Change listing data
※ ※ ※

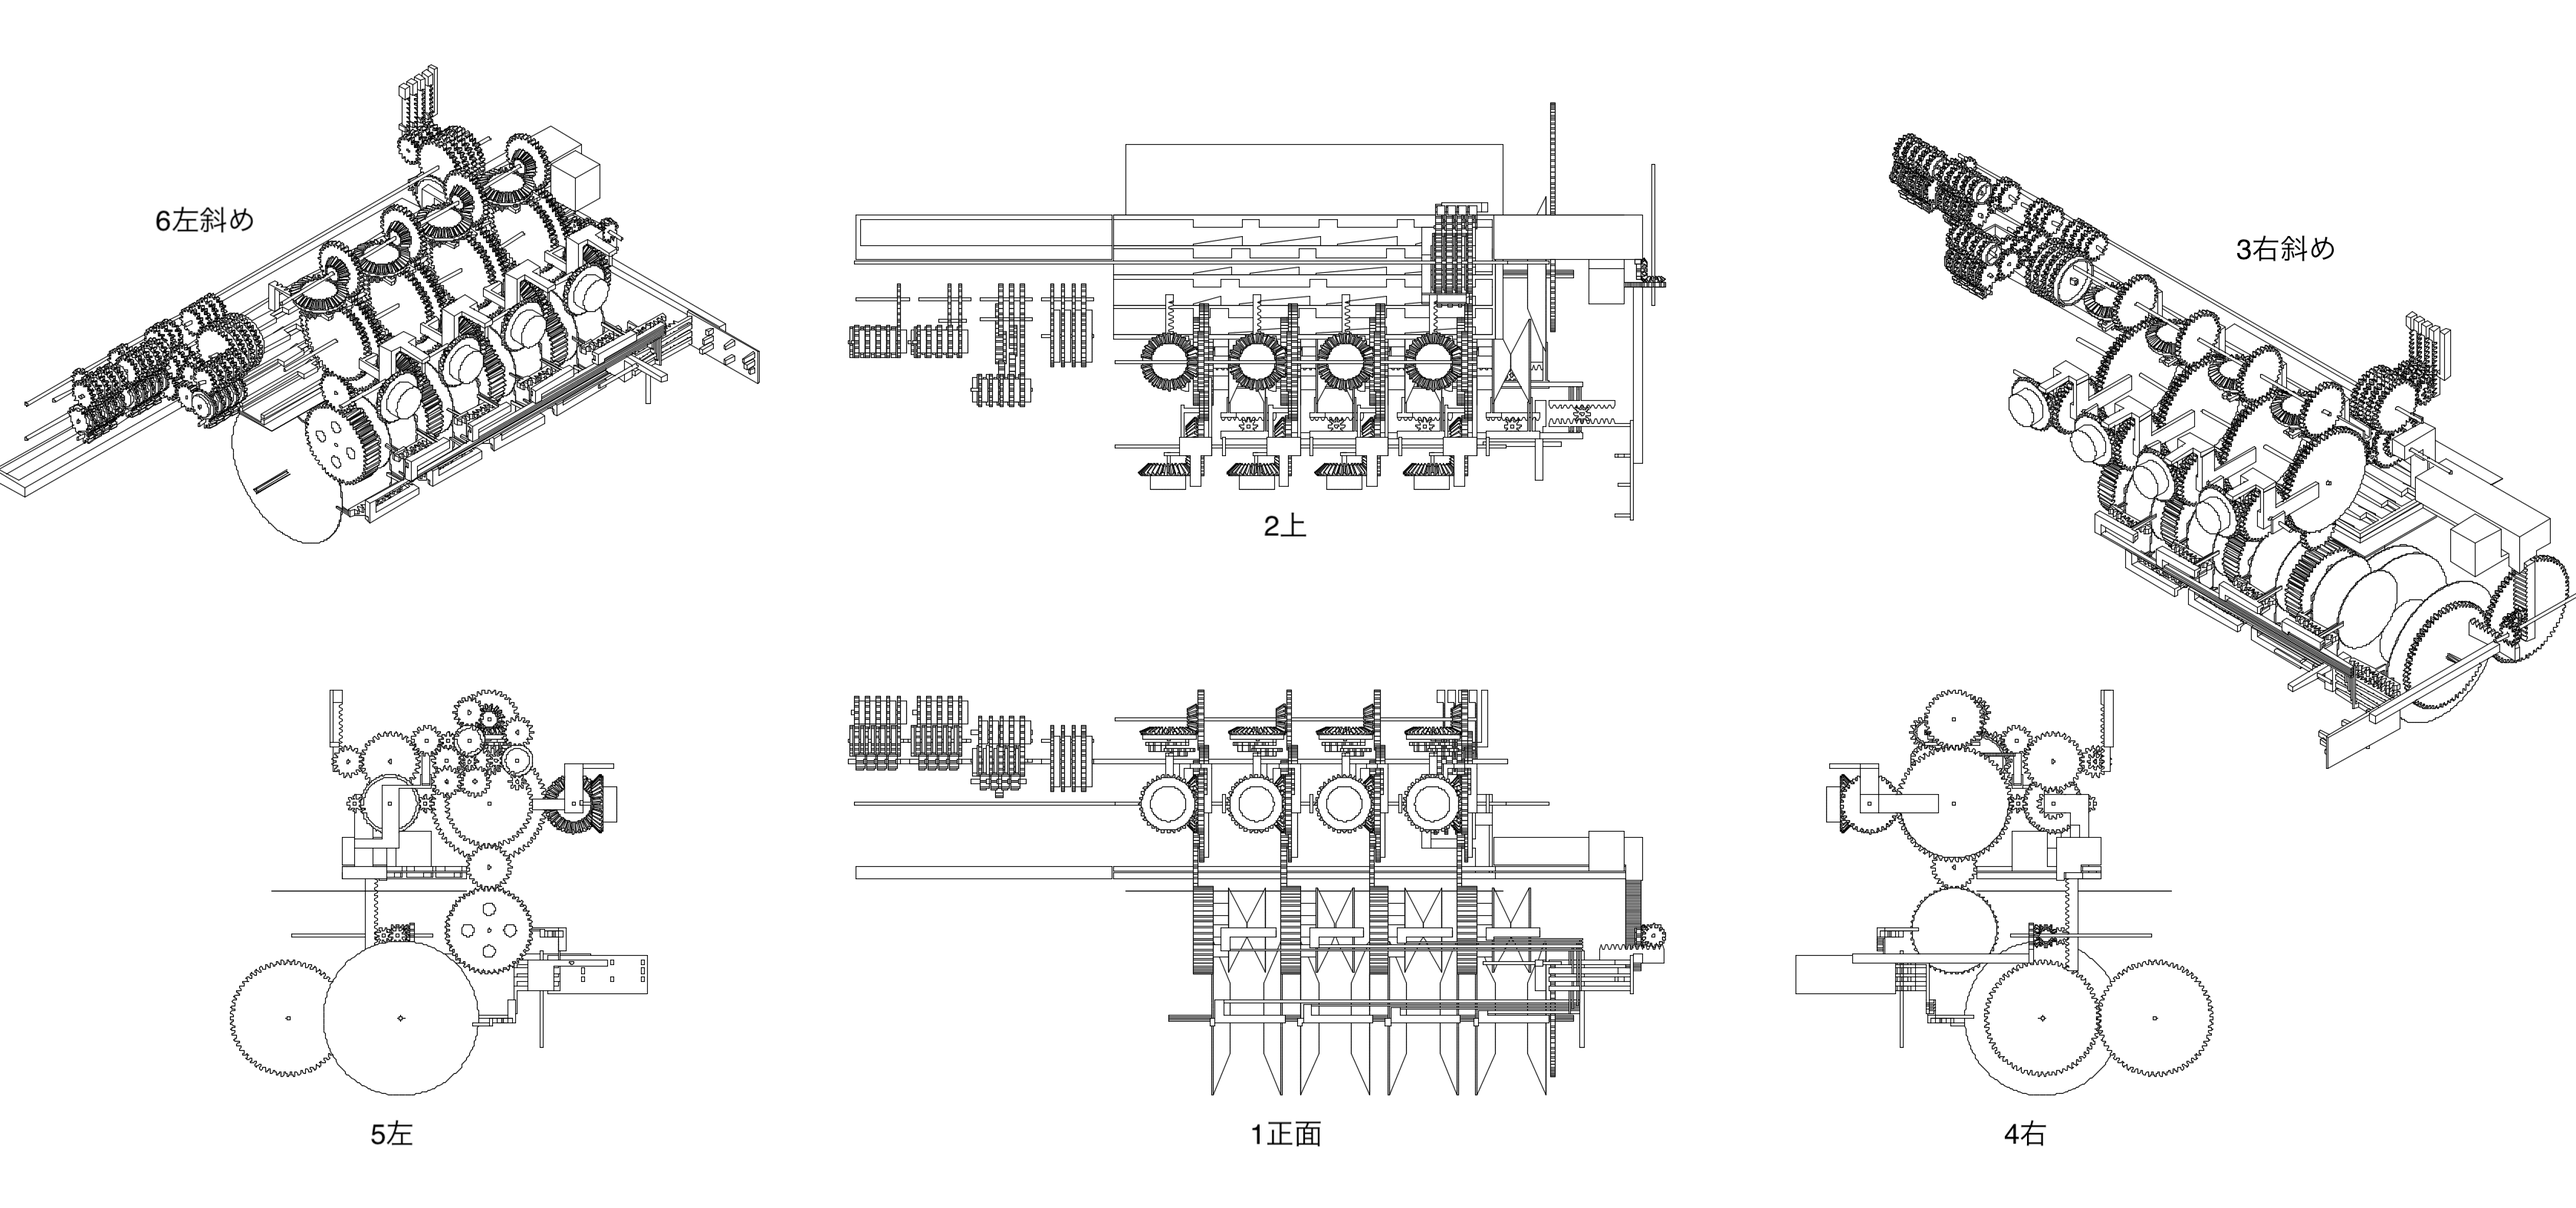
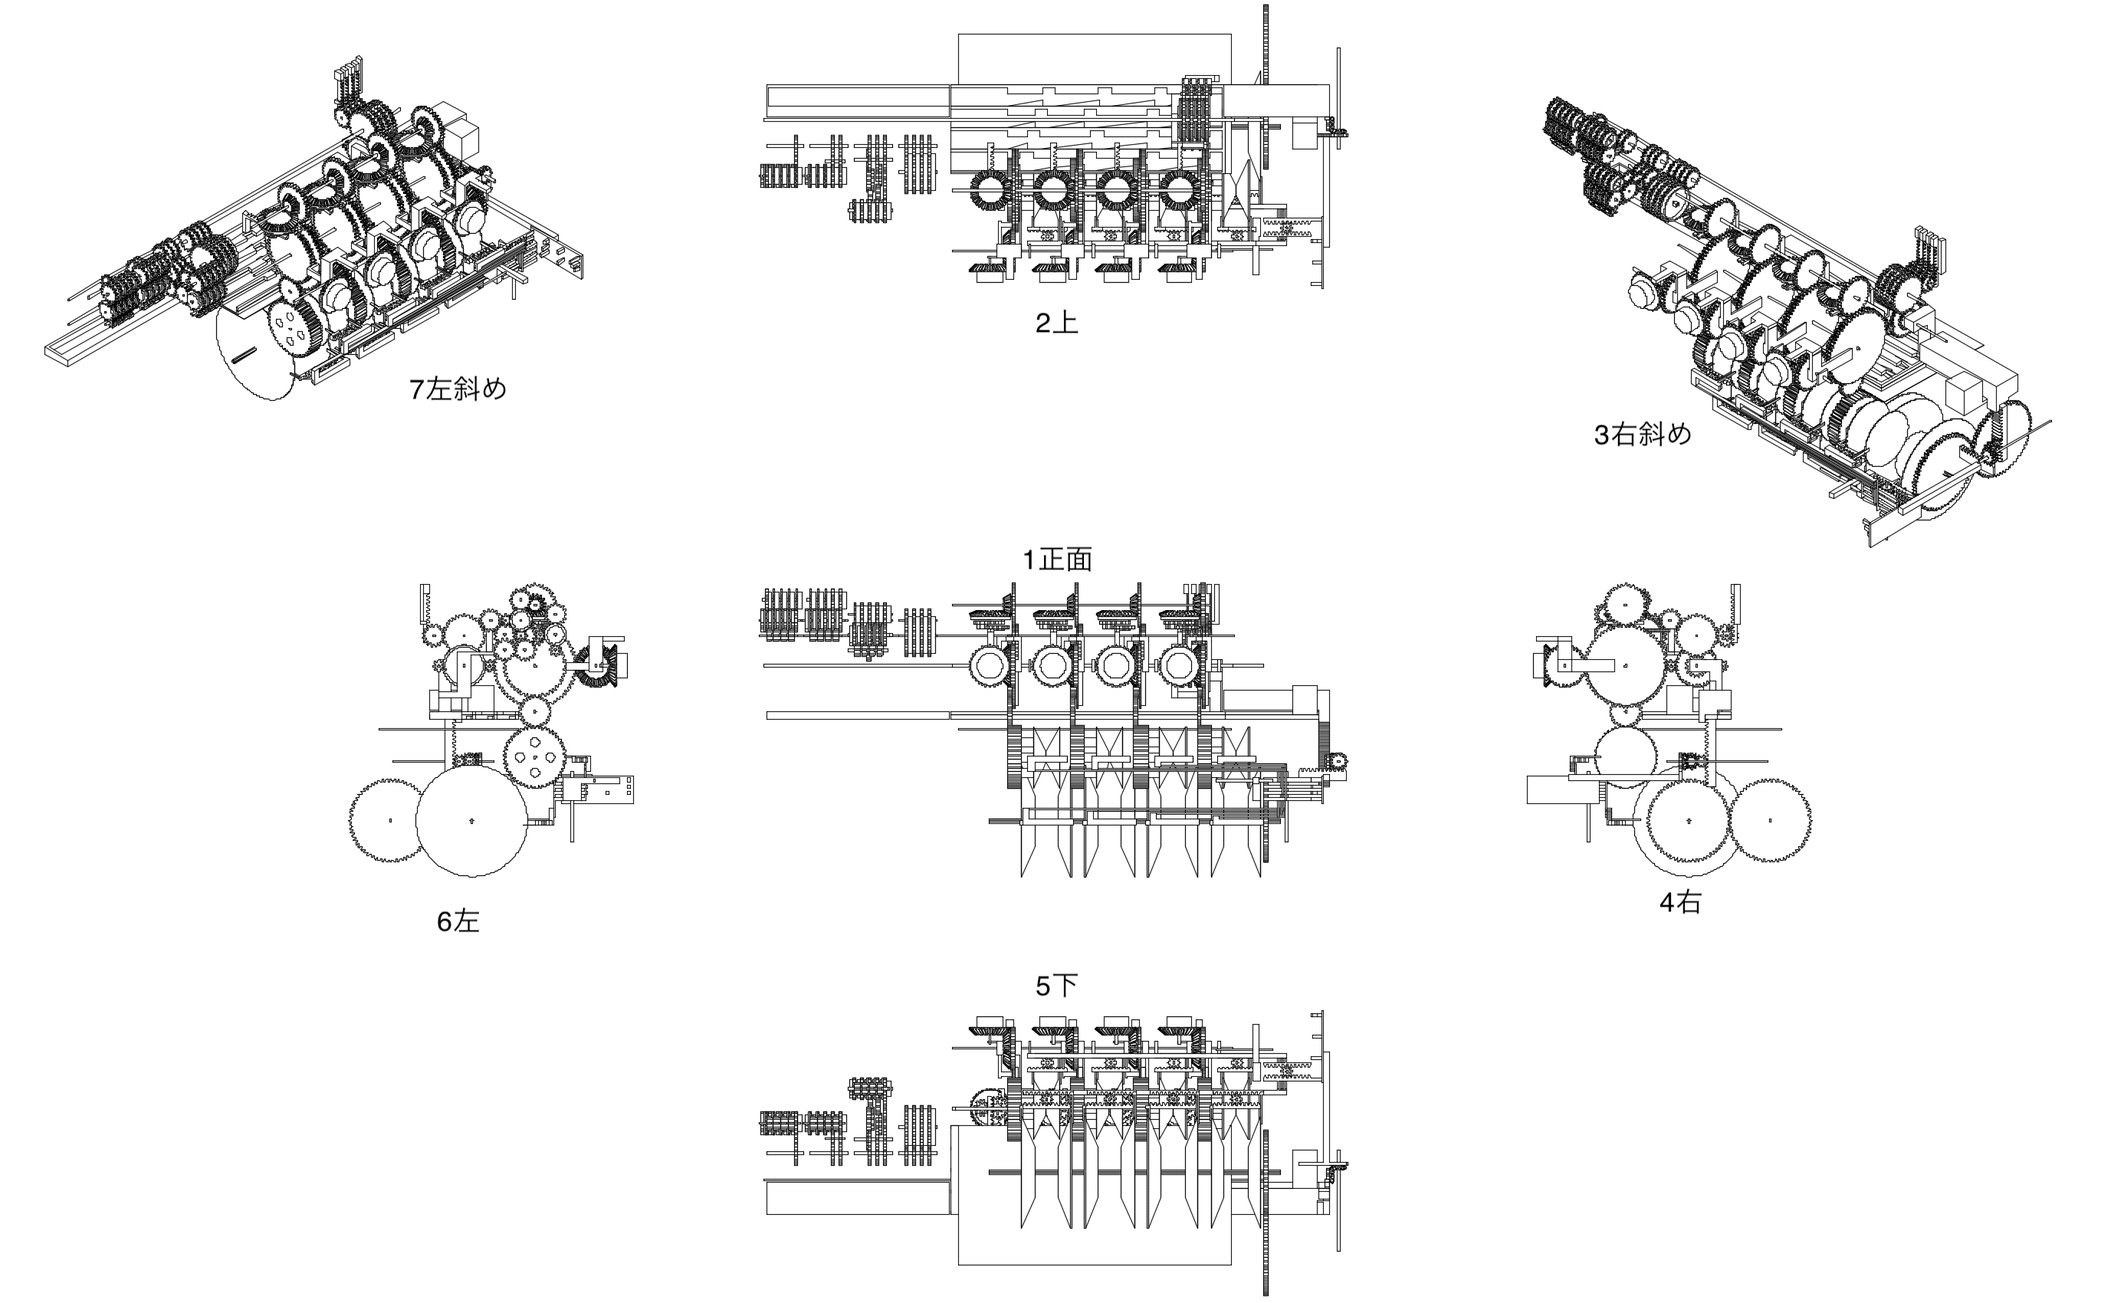
update pictur

diff --git a/components.md b/components.md
@@ -9,28 +9,18 @@
 
 <img src="resources/image/0index.png" alt="0全体">
 <br>
-
-1
-<img src="resources/image/1front.png" alt="1正面">
+[1面正](resources/image/1front.png)
 <br>
-
-2
-<img src="resources/image/2top.png" alt="2上">
+[2上](resources/image/2top.png)
 <br>
-
-3
-<img src="resources/image/3rightOblique.png" alt="3右斜め">
+[3右斜め](resources/image/3rightOblique.png)
 <br>
-
-4
-<img src="resources/image/4right.png" alt="4右">
+[4右](resources/image/4right.png)
 <br>
-
-5
-<img src="resources/image/5left.png" alt="5左">
+[5下](resources/image/5bottom.png)
 <br>
-
-6
-<img src="resources/image/6leftOblique.png" alt="6左斜め">
-
+[6左](resources/image/6left.png)
+<br>
+[7左斜め](resources/image/7leftOblique.png)
+<br>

※ ※ ※

BRIEF => Reproduce the lines above exactly, please, but not the pictures in them.

TASK SOLUTION =>
update pictur

diff --git a/components.md b/components.md
@@ -9,28 +9,18 @@
 
 <img src="resources/image/0index.png" alt="0全体">
 <br>
-
-1
-<img src="resources/image/1front.png" alt="1正面">
+[1面正](resources/image/1front.png)
 <br>
-
-2
-<img src="resources/image/2top.png" alt="2上">
+[2上](resources/image/2top.png)
 <br>
-
-3
-<img src="resources/image/3rightOblique.png" alt="3右斜め">
+[3右斜め](resources/image/3rightOblique.png)
 <br>
-
-4
-<img src="resources/image/4right.png" alt="4右">
+[4右](resources/image/4right.png)
 <br>
-
-5
-<img src="resources/image/5left.png" alt="5左">
+[5下](resources/image/5bottom.png)
 <br>
-
-6
-<img src="resources/image/6leftOblique.png" alt="6左斜め">
-
+[6左](resources/image/6left.png)
+<br>
+[7左斜め](resources/image/7leftOblique.png)
+<br>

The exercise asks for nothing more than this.